The challenging themes for us included how to assess the value of customer service and reporting and the additional services like risk modelling and white papers, and how, as fiduciaries of the fund, we were supposed to choose between the large, proven household-name providers versus the smaller, lesser-known ones that might offer a fresher investment management process with the opportunity for higher risk-adjusted returns. My only conclusions here are to be open-minded and willing to do the extra due diligence work, noting that these themes were the only reason that we considered two managers, or at least a manager for a specific sleeve.

The most compelling theme for me might have been some of these refreshed approaches to asset allocation and risk management, notably from some of the smaller and growing providers. Their use of alternatives, ETFs, gaining distinct credit exposure, differentiating among private debt styles and a seemingly evolved approach to risk budgeting and risk management was a draw.

Other recurring themes for our group included the debate between investment managers with open or closed architecture, and the merits of a tactical asset allocation option. It seems that there are benefits to both open and closed, with fees and rebalancing merits potentially offsetting bespoke funds and a complete selection of asset classes. It feels like the right open architecture offering should offer a full suite of options, and that fees could be similar or only marginally higher, which may be an ongoing opportunity for managers to differentiate themselves within the Canadian investment management space. Our group agreed that a strategic asset allocation is the most important investment decision and that i) only a few managers have the skill to add worthwhile benefits from tactical shifts and ii) that the allowance within the tactical shifts shouldn’t be capable of swamping the overarching strategic choice. We chose to include TAA as an important factor.

What we were left wondering.

How to effectively assess future expected returns. What we should be thinking about investing for tomorrow differently than what we have experienced in the past. Do private asset valuations (real estate, infrastructure, private debt) reflect reasonable valuations after an historic move in interest rates and which ones of those private funds are currently investible. The mindset of meeting a target annual return on average over 10 years versus the mindset to setup to reach for the target each year. How does our new partner help us refrain from meddling too much.
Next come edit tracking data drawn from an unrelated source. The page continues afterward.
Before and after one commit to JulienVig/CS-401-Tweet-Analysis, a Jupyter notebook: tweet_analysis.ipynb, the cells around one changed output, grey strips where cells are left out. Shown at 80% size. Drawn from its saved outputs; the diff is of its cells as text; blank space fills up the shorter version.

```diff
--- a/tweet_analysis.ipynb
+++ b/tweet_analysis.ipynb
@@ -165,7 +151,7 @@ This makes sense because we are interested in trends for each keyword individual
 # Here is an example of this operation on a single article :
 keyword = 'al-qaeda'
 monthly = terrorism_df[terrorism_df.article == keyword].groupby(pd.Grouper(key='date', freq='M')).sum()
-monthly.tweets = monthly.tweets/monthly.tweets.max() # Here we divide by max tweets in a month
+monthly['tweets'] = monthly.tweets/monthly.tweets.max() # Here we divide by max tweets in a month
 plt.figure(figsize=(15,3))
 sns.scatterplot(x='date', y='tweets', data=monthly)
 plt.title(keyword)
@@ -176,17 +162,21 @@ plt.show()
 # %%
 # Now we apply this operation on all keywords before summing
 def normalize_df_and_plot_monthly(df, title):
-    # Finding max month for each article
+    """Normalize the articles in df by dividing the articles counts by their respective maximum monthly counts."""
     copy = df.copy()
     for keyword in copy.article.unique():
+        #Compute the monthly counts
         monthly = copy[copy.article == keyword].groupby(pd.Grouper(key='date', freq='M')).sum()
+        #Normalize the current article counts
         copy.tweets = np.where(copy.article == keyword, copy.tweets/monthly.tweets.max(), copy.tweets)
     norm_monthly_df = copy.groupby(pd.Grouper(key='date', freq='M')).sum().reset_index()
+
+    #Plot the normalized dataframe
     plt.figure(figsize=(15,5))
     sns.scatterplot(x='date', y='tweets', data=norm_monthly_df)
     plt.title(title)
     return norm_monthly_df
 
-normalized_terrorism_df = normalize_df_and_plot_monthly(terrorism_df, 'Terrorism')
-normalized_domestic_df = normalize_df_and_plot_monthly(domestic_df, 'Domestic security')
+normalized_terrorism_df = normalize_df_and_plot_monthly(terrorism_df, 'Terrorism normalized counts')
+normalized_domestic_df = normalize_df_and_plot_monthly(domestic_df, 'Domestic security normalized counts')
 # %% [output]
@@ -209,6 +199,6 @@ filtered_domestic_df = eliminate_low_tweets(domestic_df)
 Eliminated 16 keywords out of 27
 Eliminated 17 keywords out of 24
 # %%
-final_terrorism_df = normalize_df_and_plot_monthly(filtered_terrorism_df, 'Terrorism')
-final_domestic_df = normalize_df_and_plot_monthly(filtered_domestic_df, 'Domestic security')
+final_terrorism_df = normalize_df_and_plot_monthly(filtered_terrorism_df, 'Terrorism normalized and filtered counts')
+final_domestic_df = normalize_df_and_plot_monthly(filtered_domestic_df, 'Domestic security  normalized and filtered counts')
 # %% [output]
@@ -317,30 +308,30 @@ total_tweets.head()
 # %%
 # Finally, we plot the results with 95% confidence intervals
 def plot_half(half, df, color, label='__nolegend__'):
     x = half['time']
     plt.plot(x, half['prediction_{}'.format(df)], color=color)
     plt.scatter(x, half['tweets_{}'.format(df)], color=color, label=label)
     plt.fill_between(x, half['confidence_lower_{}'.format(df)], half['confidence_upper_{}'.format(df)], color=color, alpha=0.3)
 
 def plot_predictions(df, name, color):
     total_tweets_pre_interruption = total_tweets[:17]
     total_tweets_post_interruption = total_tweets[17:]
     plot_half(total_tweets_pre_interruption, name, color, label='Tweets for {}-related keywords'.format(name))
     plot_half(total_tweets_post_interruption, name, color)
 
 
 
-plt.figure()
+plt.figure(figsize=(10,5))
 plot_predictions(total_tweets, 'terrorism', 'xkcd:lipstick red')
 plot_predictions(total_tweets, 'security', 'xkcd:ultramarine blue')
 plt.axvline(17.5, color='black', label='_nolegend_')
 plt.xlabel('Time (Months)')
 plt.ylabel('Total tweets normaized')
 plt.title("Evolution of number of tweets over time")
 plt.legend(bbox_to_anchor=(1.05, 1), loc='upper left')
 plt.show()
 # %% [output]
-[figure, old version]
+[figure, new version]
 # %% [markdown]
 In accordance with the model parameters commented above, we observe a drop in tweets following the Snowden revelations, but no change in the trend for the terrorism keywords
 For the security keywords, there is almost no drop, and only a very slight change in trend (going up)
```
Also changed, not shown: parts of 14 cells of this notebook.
We are not quite finished our process, but we are close. I am convinced that the process was entirely worth the effort, despite the enormous time spent. We learned about new approaches, ideas, and concepts. We tested individual and group beliefs. We unintentionally tested and reviewed our own governance policies. We learned that there is no panacea in investment management and that judging the future based upon the past is an important but difficult thing to do. We were reminded that investment management business models are influenced by their structure and their profit motive. We confirmed that we need a great investment management partner now as much as we ever did.